Photo Friday: Full Moon Photography and some more Aurora

This is another late Photo Friday post published on the following Wednesday to confuse all of you! These pictures have, however, been taken on a Friday, so it’s at least partially right this time.As we’re getting more and more daylight, gaining some 20-30 minutes of daylight every day, the nights automatically get shorter, which also means that soon enough we will no longer see amazing stars or auroras. This also means that it’s almost the last moment to go out and take some of the night time shots before the ball of fire makes itself at home on the southern sky permanently for the antarctic summer season.

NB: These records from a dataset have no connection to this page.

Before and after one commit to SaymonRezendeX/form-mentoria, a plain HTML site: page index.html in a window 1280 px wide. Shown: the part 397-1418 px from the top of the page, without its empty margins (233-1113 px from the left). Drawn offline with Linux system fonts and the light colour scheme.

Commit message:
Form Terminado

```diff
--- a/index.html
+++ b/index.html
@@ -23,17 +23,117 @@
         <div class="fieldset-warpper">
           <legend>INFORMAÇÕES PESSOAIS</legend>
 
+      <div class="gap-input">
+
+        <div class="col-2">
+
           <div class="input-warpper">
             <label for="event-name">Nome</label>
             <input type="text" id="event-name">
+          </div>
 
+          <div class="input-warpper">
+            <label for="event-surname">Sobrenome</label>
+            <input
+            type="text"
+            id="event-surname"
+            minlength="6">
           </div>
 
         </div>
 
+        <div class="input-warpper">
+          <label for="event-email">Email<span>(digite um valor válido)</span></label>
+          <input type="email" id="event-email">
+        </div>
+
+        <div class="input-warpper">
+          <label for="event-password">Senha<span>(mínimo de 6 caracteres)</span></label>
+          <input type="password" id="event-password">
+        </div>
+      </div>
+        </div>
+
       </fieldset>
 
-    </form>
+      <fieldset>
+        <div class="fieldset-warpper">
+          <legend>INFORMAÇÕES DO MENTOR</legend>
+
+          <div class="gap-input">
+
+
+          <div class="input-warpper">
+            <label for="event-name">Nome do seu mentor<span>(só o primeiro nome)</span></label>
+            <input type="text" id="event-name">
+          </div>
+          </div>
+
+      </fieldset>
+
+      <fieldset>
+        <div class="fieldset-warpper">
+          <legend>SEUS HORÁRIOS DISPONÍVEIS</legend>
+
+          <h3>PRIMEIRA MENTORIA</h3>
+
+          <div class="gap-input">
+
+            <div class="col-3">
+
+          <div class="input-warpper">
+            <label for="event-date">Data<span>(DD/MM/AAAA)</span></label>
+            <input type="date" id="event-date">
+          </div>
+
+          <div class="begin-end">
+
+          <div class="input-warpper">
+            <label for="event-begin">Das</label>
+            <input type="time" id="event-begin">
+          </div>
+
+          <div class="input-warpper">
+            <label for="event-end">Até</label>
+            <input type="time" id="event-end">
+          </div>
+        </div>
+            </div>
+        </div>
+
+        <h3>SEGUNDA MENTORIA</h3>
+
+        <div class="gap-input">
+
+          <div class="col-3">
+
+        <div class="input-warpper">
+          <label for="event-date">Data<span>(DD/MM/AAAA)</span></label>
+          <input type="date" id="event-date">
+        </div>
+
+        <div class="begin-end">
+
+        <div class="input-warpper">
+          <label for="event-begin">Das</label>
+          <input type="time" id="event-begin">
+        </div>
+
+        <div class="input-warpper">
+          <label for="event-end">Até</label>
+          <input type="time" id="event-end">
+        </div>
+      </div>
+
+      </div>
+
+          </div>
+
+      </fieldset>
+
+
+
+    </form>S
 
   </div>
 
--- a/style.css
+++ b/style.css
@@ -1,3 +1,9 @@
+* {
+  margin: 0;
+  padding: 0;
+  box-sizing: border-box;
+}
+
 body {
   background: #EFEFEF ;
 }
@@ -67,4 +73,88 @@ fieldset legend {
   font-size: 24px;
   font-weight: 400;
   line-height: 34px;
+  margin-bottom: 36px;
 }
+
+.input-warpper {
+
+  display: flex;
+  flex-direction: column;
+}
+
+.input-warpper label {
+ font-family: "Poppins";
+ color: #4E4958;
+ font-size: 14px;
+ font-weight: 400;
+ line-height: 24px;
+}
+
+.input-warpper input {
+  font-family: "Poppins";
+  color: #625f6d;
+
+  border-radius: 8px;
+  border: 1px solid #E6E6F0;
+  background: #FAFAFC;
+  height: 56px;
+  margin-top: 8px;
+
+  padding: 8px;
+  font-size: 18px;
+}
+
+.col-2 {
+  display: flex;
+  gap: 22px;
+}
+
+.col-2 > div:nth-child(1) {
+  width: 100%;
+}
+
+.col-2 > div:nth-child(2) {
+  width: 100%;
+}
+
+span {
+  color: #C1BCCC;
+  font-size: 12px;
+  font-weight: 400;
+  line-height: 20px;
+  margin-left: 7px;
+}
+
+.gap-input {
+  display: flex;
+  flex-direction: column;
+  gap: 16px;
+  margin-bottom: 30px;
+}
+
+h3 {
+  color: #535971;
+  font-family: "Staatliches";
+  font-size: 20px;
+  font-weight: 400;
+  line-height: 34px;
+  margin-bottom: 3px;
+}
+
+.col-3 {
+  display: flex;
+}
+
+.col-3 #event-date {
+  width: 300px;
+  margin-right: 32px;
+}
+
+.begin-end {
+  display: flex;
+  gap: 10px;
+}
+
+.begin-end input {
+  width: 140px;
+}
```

Because of all that, today’s pictures and a short video at the end are all taken in the dark.

Full Moon Landscapes

First, I’d like to show you a couple of pictures of the base surroundings, taken when the moon was full and the night was very crisp, cold and very still. These conditions allowed me to take pictures with this strange, wonderful light. There was a tiny bit of aurora going on to the South, which is a bit of a bonus as I couldn’t actually see it at the time.

For these pictures, I’ve set my camera to ISO400, f/4 at 15 seconds exposure, which is what the meter showed as correct exposure. All of those pictures were taken with the Nikkor 10.5mm Fish-Eye lens. Here’s the result of my work:

 Halley VI Station in the Full Moon's light Watching the sky from in front of Halley VI Halley VI Station in the Full Moon's light

Aurora Australis

We also had a good show of Aurora a few days prior to that. It’s the kind of show that will never cease to amaze me – I don’t think I can ever get bored with it.

That time, there was a really strong Aurora, which by the time I got out with my camera almost completely vanished. I’ve decided to set up anyway and leave the camera on time lapse for as long as the battery would last. I used my setup with an external battery and this time I’ve taken the normal batteries out of my camera, and I’ve left the whole setup for the night. I’ve used the in-built Interval Shooting mode, set so that the camera takes a picture every 20 seconds. Each exposure was 20 seconds long, at ISO400 and f/4.0, again all taken with the Nikkor 10.5mm Fish-Eye lens.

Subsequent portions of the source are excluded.